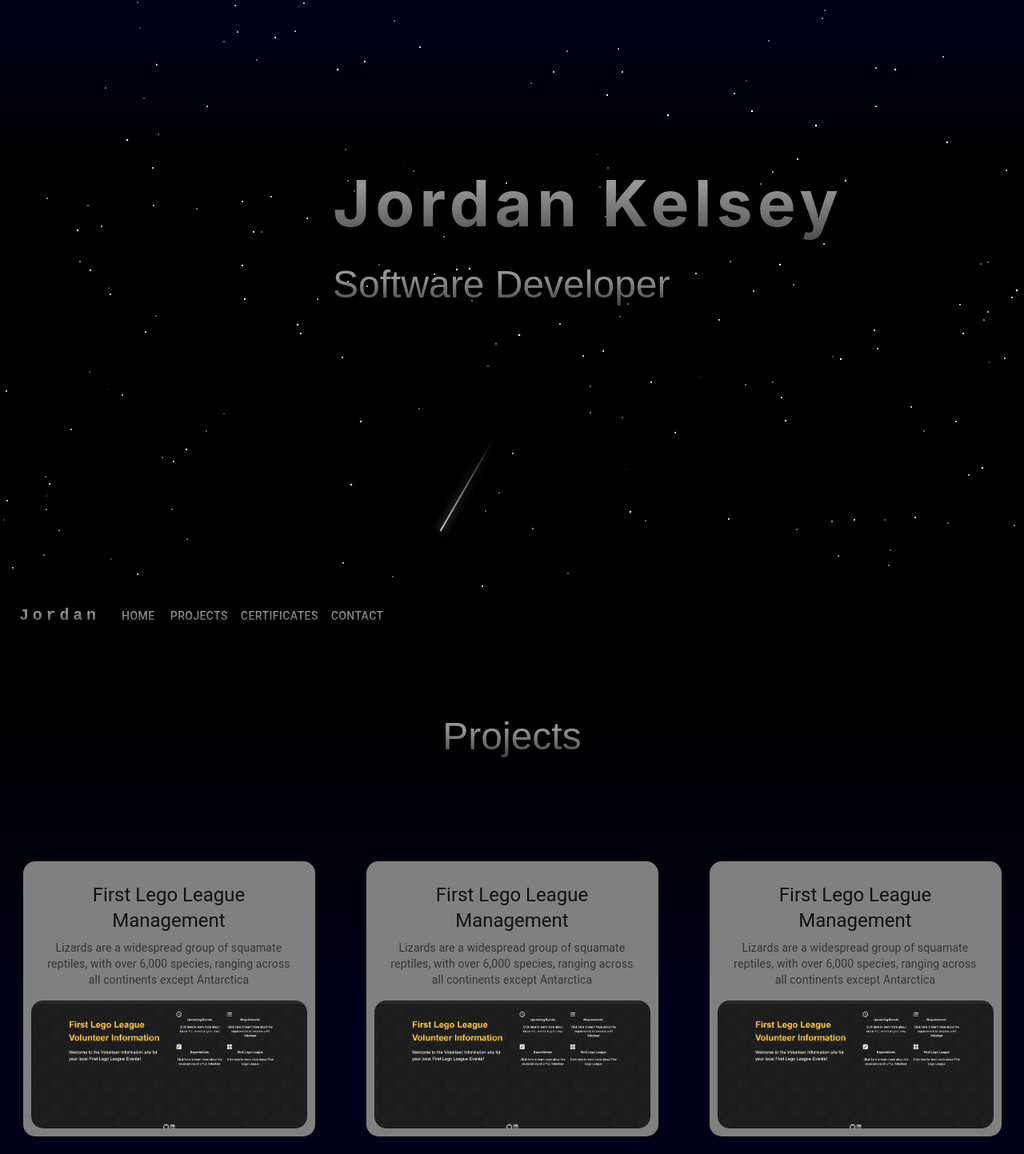
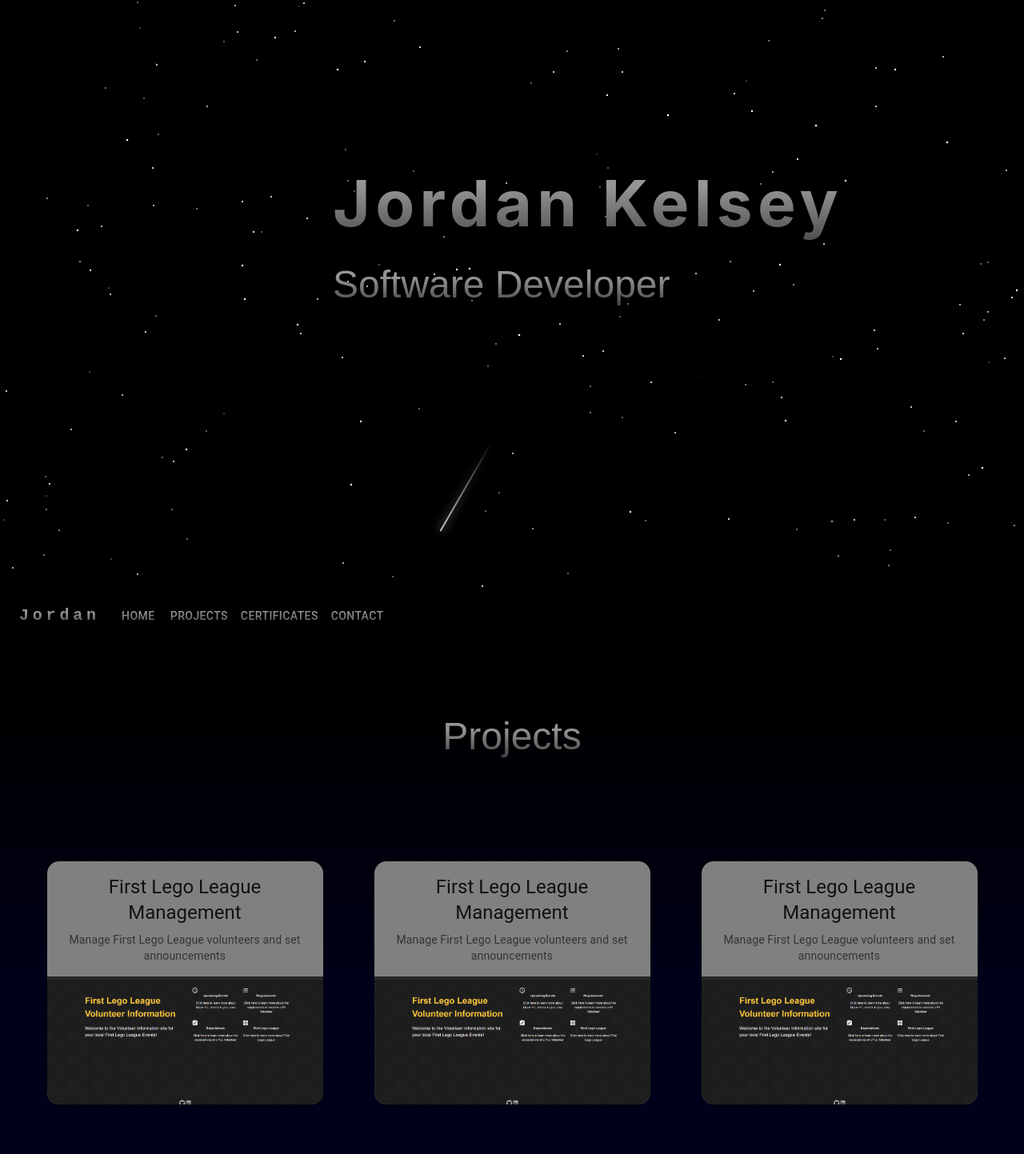
Before and after one commit to ProgramStuff/Web-Portfolio, a React (Vite) app in the folder Portfolio/: page / in a window 1280 px wide. Shown: the top 1443 px of the page at 80% size. Built offline with nearby package versions, Linux system fonts and the light colour scheme.

Commit message:
Color corrections

```diff
--- a/Portfolio/src/App.css
+++ b/Portfolio/src/App.css
@@ -60,12 +60,9 @@
 
 .MuiCard-root {
   flex: -2 1 calc(33.333% - 20px);
-  background: #7c7b7b;
   width: 50vh;
-  padding: 10px;
   float: left;
 }
-
 
 /* Responsive styles */
 @media (max-width: 1200px) {
--- a/Portfolio/src/assets/styles/AppBar.css
+++ b/Portfolio/src/assets/styles/AppBar.css
@@ -1,10 +1,5 @@
 .pages:hover {
-    background: #332b37;
-    background-image: -webkit-linear-gradient(top, #332b37, #332b37);
-    background-image: -moz-linear-gradient(top, #332b37, #332b37);
-    background-image: -ms-linear-gradient(top, #332b37, #332b37);
-    background-image: -o-linear-gradient(top, #332b37, #332b37);
-    background-image: linear-gradient(to bottom, #332b37, #332b37);
+    color: #ffffff;
     text-decoration: none;
 }
 
--- a/Portfolio/src/assets/styles/Stars.css
+++ b/Portfolio/src/assets/styles/Stars.css
@@ -5,7 +5,8 @@ body {
 
   #sky-header {
     height: 92vh;
-    background-image: linear-gradient(
+    background: black;
+    /* background-image: linear-gradient(
       0deg,
       hsl(0deg 0% 0%) 72%,
       hsl(240deg 100% 5%) 98%,
@@ -13,7 +14,7 @@ body {
       hsl(240deg 100% 5%) 102%,
       hsl(239deg 100% 5%) 101%,
       hsl(238deg 100% 5%) 100%
-    );
+    );     */
     overflow: hidden;
   }
 
--- a/Portfolio/src/components/ActionCard.jsx
+++ b/Portfolio/src/components/ActionCard.jsx
@@ -33,8 +33,7 @@ import FLLHomeImage from '../assets/images/FLL-home.png';
               First Lego League Management
             </Typography>
             <Typography variant="body2" sx={{ color: 'text.secondary' }}>
-              Lizards are a widespread group of squamate reptiles, with over 6,000
-              species, ranging across all continents except Antarctica
+              Manage First Lego League volunteers and set announcements
             </Typography>
           </CardContent>
 
@@ -42,8 +41,7 @@ import FLLHomeImage from '../assets/images/FLL-home.png';
             component="img"
             height="160"
             image={FLLHomeImage}
-            alt="green iguana"
-            sx={{borderRadius: '15px'}}
+            alt="Project image"
           />
 
         </CardActionArea>
--- a/Portfolio/src/components/ResponsiveAppBar.jsx
+++ b/Portfolio/src/components/ResponsiveAppBar.jsx
@@ -116,7 +116,7 @@ export default function ResponsiveAppBar() {
           <Box sx={{ flexGrow: 1, display: { xs: 'none', md: 'flex' } }}>
             {pages.map((page) => (
               <Button
-              className='bar-text'
+              className='bar-text pages'
                 key={page}
                 onClick={handleCloseNavMenu}
                 sx={{ my: 2, display: 'block', color: '#C197D2'}}
```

_ _ _ _ _ _ _

EXERCISE DETAILS: Set aside the pictures. Then return every line of the material above verbatim.

RESULT OF THE TASK:
Before and after one commit to ProgramStuff/Web-Portfolio, a React (Vite) app in the folder Portfolio/: page / in a window 1280 px wide. Shown: the top 1443 px of the page at 80% size. Built offline with nearby package versions, Linux system fonts and the light colour scheme.

Commit message:
Color corrections

```diff
--- a/Portfolio/src/App.css
+++ b/Portfolio/src/App.css
@@ -60,12 +60,9 @@
 
 .MuiCard-root {
   flex: -2 1 calc(33.333% - 20px);
-  background: #7c7b7b;
   width: 50vh;
-  padding: 10px;
   float: left;
 }
-
 
 /* Responsive styles */
 @media (max-width: 1200px) {
--- a/Portfolio/src/assets/styles/AppBar.css
+++ b/Portfolio/src/assets/styles/AppBar.css
@@ -1,10 +1,5 @@
 .pages:hover {
-    background: #332b37;
-    background-image: -webkit-linear-gradient(top, #332b37, #332b37);
-    background-image: -moz-linear-gradient(top, #332b37, #332b37);
-    background-image: -ms-linear-gradient(top, #332b37, #332b37);
-    background-image: -o-linear-gradient(top, #332b37, #332b37);
-    background-image: linear-gradient(to bottom, #332b37, #332b37);
+    color: #ffffff;
     text-decoration: none;
 }
 
--- a/Portfolio/src/assets/styles/Stars.css
+++ b/Portfolio/src/assets/styles/Stars.css
@@ -5,7 +5,8 @@ body {
 
   #sky-header {
     height: 92vh;
-    background-image: linear-gradient(
+    background: black;
+    /* background-image: linear-gradient(
       0deg,
       hsl(0deg 0% 0%) 72%,
       hsl(240deg 100% 5%) 98%,
@@ -13,7 +14,7 @@ body {
       hsl(240deg 100% 5%) 102%,
       hsl(239deg 100% 5%) 101%,
       hsl(238deg 100% 5%) 100%
-    );
+    );     */
     overflow: hidden;
   }
 
--- a/Portfolio/src/components/ActionCard.jsx
+++ b/Portfolio/src/components/ActionCard.jsx
@@ -33,8 +33,7 @@ import FLLHomeImage from '../assets/images/FLL-home.png';
               First Lego League Management
             </Typography>
             <Typography variant="body2" sx={{ color: 'text.secondary' }}>
-              Lizards are a widespread group of squamate reptiles, with over 6,000
-              species, ranging across all continents except Antarctica
+              Manage First Lego League volunteers and set announcements
             </Typography>
           </CardContent>
 
@@ -42,8 +41,7 @@ import FLLHomeImage from '../assets/images/FLL-home.png';
             component="img"
             height="160"
             image={FLLHomeImage}
-            alt="green iguana"
-            sx={{borderRadius: '15px'}}
+            alt="Project image"
           />
 
         </CardActionArea>
--- a/Portfolio/src/components/ResponsiveAppBar.jsx
+++ b/Portfolio/src/components/ResponsiveAppBar.jsx
@@ -116,7 +116,7 @@ export default function ResponsiveAppBar() {
           <Box sx={{ flexGrow: 1, display: { xs: 'none', md: 'flex' } }}>
             {pages.map((page) => (
               <Button
-              className='bar-text'
+              className='bar-text pages'
                 key={page}
                 onClick={handleCloseNavMenu}
                 sx={{ my: 2, display: 'block', color: '#C197D2'}}
```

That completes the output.